The success of the cloud-native network in Afghanistan is a timely example as the U.S. Indo-Pacific Command speeds its efforts to deliver a mission partner environment (MPE) for the command’s urgent regional objectives. The aim of an MPE is to support rapid, secure information transfer among the joint forces and trusted international allies.
To maximize speed to insight, data optimization, and scalability, an MPE must be built on a data-centric, cloud-native network. As the Department of Defense builds toward this forward-looking goal, two factors are critical for success: 1) establishing zero-trust security and 2) building with a data-centric, open-architecture approach.
Multilevel Security Using Zero Trust
The first element is security. Legacy network infrastructure has traditionally relied on cross domain security solutions that transfer data between two systems with a physical network cable. This approach has drawbacks, especially for an MPE: data is siloed, and there are often login delays, crashes, and no access for users in remote locations.

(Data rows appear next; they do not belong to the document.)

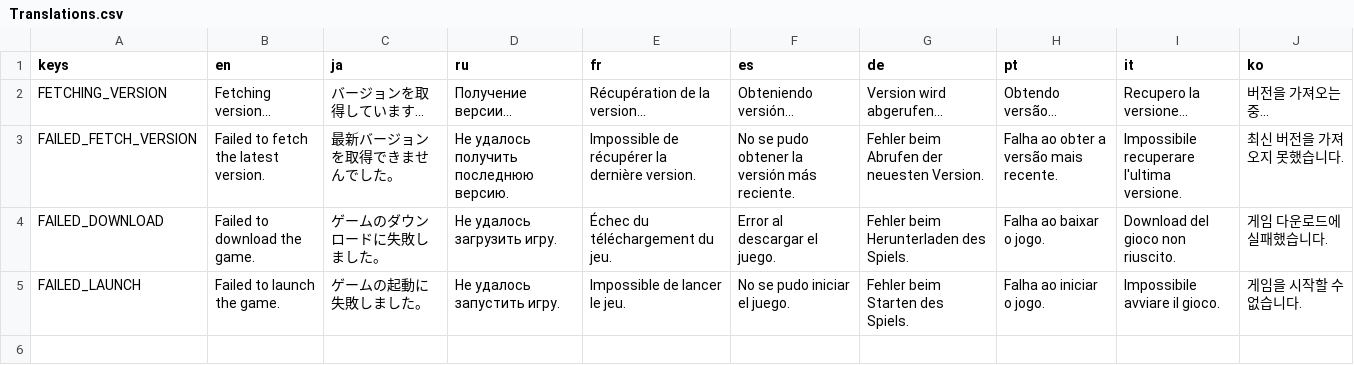
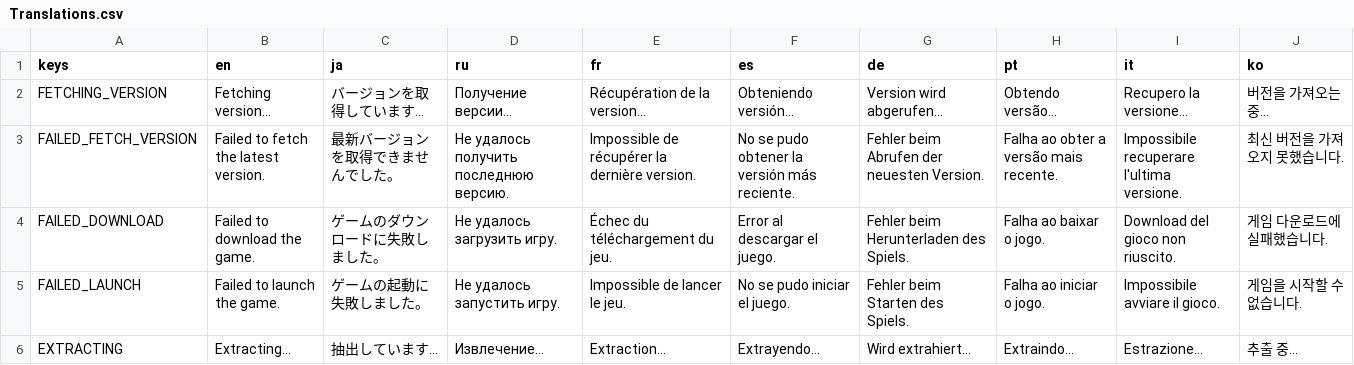
Before and after one commit to Joy-less/zip-launcher, a CSV file: Source/Translations/Translations.csv, drawn as a sheet; the diff names each change by its address in the sheet, - before the commit and + after, or states it on an @@ line.

```diff
--- a/Source/Translations/Translations.csv
+++ b/Source/Translations/Translations.csv
+row 6: EXTRACTING | Extracting... | 抽出しています... | Извлечение... | Extraction... | Extrayendo... | Wird extrahiert... | Extraindo... | Estrazione... | 추출 중...
```
Also changed, not shown: 13 other files.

Another common security solution is a firewall, a network security device that filters network traffic. The problem with a firewall? If an adversary manages to hack it, they’ve crossed the moat into your data kingdom, ready to lurk or wreak havoc.
Zero trust security overcomes these drawbacks by securing data at multiple checkpoints. Think of Revolutionary War couriers sending secret documents. Spies and informants devised a code which they used for intelligence missives, wrote in invisible ink, sealed the document with a wax signet, and used a key to decode the cipher.
Like those early patriots, a zero trust strategy relies on more than one tactic. It doesn’t just build a wall. It continuously verifies a user’s attributes: identity, device, behavior patterns, endpoint hardware, geolocation—and more—before granting access to the data. What’s more, it enables flexible groupings, or tetragraphs, which can be assembled and dismantled as the mission requires.
This multilevel security approach is vital for MPE. Zero trust enables coalition members, interagency partners, non-governmental organizations, and other trusted partners to rapidly access information from a single interface, such as a laptop or mobile phone, making the information-sharing process flexible.
Data-Centric, Cloud-Native Transformation
An open architecture approach to a joint forces MPE begins with the shift from traditional network infrastructure to a cloud-native data environment. Instead of purchasing a proprietary solution that could be obsolete in five years, the MPE can evolve with open-source solutions tailored to fit the platform. This enables the phased rollout of a scalable, context-aware environment that integrates new technology and adapts over time.
Adopting a data-centric posture makes agile modernization possible while protecting data at rest and in motion across email, chat, files, and other formats—enabling lifesaving, real-time collaboration that secures victory in complex missions.
Using the cloud is key to delivering fast insights for joint missions. Secret mission enclaves and cross domain solutions will still play a critical role in the MPE. But cloud-native networking developed with open architecture principles and secured with zero trust offers an effective path to help the U.S. and its allies know, act, and win faster.